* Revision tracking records
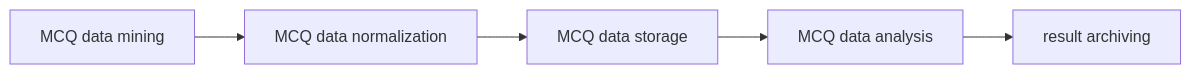
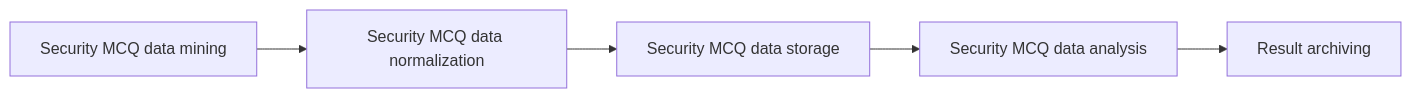
The diagram in README.md (LiuYuancheng/MCQ-GPT-Bot), drawn with Mermaid before and after one commit. The commit also changed other lines of this file and 9 other files, not shown here.

````diff
--- a/README.md
+++ b/README.md
@@ -91,8 +56,8 @@
 ```mermaid
 graph LR;
-A[MCQ data mining] -->  B
-B[MCQ data normalization] --> C
-C[MCQ data storage] --> D
-D[MCQ data analysis] --> E
-E[result archiving]
+A[Security MCQ data mining] -->  B
+B[Security MCQ data normalization] --> C
+C[Security MCQ data storage] --> D
+D[Security MCQ data analysis] --> E
+E[Result archiving]
 ```
````
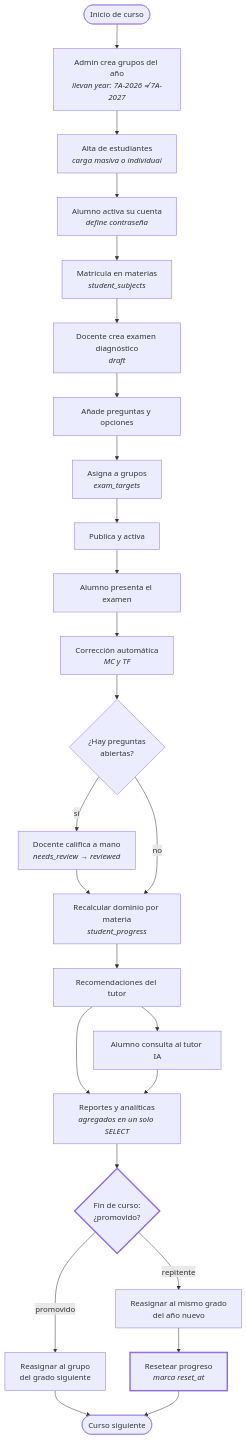
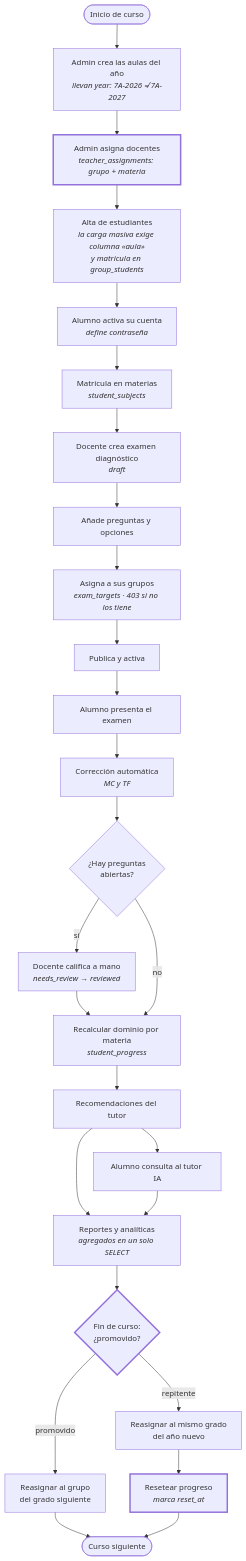
Diagram 16 of 16 in docs/DIAGRAMAS.md (Infil505/NeoEduCore-Back), drawn with Mermaid before and after one commit. The commit also changed other lines of this file and 3 other files, not shown here.

````diff
--- a/docs/DIAGRAMAS.md
+++ b/docs/DIAGRAMAS.md
@@ -964,45 +1054,47 @@
 ```mermaid
 flowchart TB
     START(["Inicio de curso"])
 
-    A["Admin crea grupos del año<br/><i>llevan year: 7A-2026 ≠ 7A-2027</i>"]
-    B["Alta de estudiantes<br/><i>carga masiva o individual</i>"]
+    A["Admin crea las aulas del año<br/><i>llevan year: 7A-2026 ≠ 7A-2027</i>"]
+    A2["Admin asigna docentes<br/><i>teacher_assignments: grupo + materia</i>"]
+    B["Alta de estudiantes<br/><i>la carga masiva exige columna «aula»<br/>y matricula en group_students</i>"]
     C["Alumno activa su cuenta<br/><i>define contraseña</i>"]
     D["Matrícula en materias<br/><i>student_subjects</i>"]
 
     E["Docente crea examen diagnóstico<br/><i>draft</i>"]
     F["Añade preguntas y opciones"]
-    G["Asigna a grupos<br/><i>exam_targets</i>"]
+    G["Asigna a sus grupos<br/><i>exam_targets · 403 si no los tiene</i>"]
     H["Publica y activa"]
 
     I["Alumno presenta el examen"]
     J["Corrección automática<br/><i>MC y TF</i>"]
     K{"¿Hay preguntas<br/>abiertas?"}
     L["Docente califica a mano<br/><i>needs_review → reviewed</i>"]
     M["Recalcular dominio por materia<br/><i>student_progress</i>"]
     N["Recomendaciones del tutor"]
 
     O["Reportes y analíticas<br/><i>agregados en un solo SELECT</i>"]
     P["Alumno consulta al tutor IA"]
 
     Q{"Fin de curso:<br/>¿promovido?"}
     R["Reasignar al grupo<br/>del grado siguiente"]
     S["Reasignar al mismo grado<br/>del año nuevo"]
     T["Resetear progreso<br/><i>marca reset_at</i>"]
     END(["Curso siguiente"])
 
-    START --> A --> B --> C --> D
+    START --> A --> A2 --> B --> C --> D
     D --> E --> F --> G --> H
     H --> I --> J --> K
     K -->|sí| L --> M
     K -->|no| M
     M --> N --> O
     N --> P
     P --> O
     O --> Q
     Q -->|promovido| R --> END
     Q -->|repitente| S --> T --> END
 
     style Q stroke-width:3px
     style T stroke-width:3px
+    style A2 stroke-width:3px
 ```
````
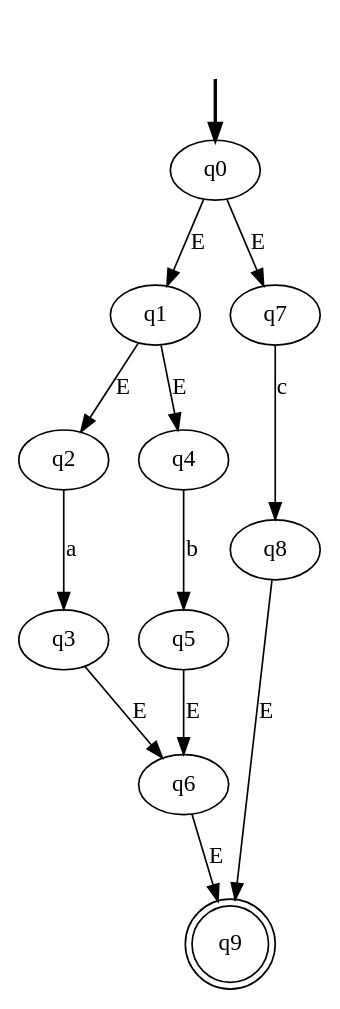
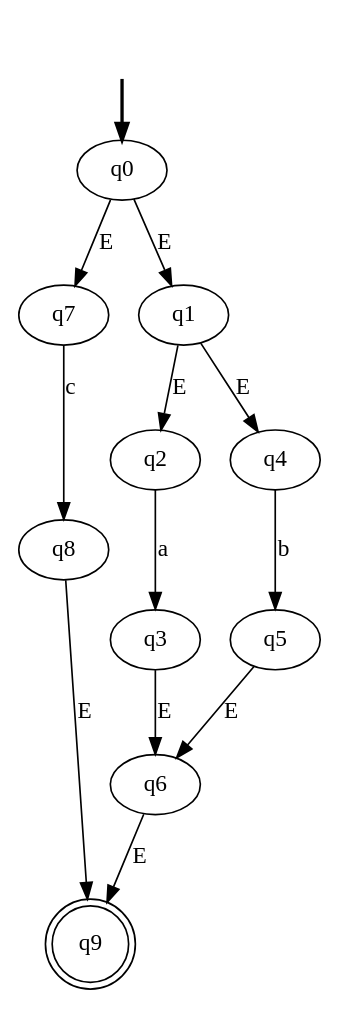
The diagram in ER e AFNE - Trabalho 3/resources/AFNE.dot (MarcosFelipeBC/lfa), drawn with Graphviz before and after one commit. The commit also changed other lines of this file and 4 other files, not shown here.

```diff
--- a/ER e AFNE - Trabalho 3/resources/AFNE.dot
+++ b/ER e AFNE - Trabalho 3/resources/AFNE.dot
@@ -1,25 +1,25 @@
 digraph {
 	fake0 [style=invisible]
-	q9 [shape=doublecircle]
-	q6
-	q3
 	q8
-	q1
 	q7
 	q0 [root=true]
+	q9 [shape=doublecircle]
+	q3
 	q2
+	q4
+	q6
 	q5
-	q4
+	q1
 	fake0 -> q0 [style=bold]
 	q2 -> q3 [label=a]
 	q4 -> q5 [label=b]
 	q1 -> q4 [label=E]
 	q1 -> q2 [label=E]
 	q3 -> q6 [label=E]
 	q5 -> q6 [label=E]
 	q7 -> q8 [label=c]
 	q0 -> q7 [label=E]
 	q0 -> q1 [label=E]
 	q6 -> q9 [label=E]
 	q8 -> q9 [label=E]
 }
```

* TASK REQUIREMENTS
Which of the lines above carry the string "label"? Pick them out and copy them.

* ANSWER SPACE
 	q2 -> q3 [label=a]
 	q4 -> q5 [label=b]
 	q1 -> q4 [label=E]
 	q1 -> q2 [label=E]
 	q3 -> q6 [label=E]
 	q5 -> q6 [label=E]
 	q7 -> q8 [label=c]
 	q0 -> q7 [label=E]
 	q0 -> q1 [label=E]
 	q6 -> q9 [label=E]
 	q8 -> q9 [label=E]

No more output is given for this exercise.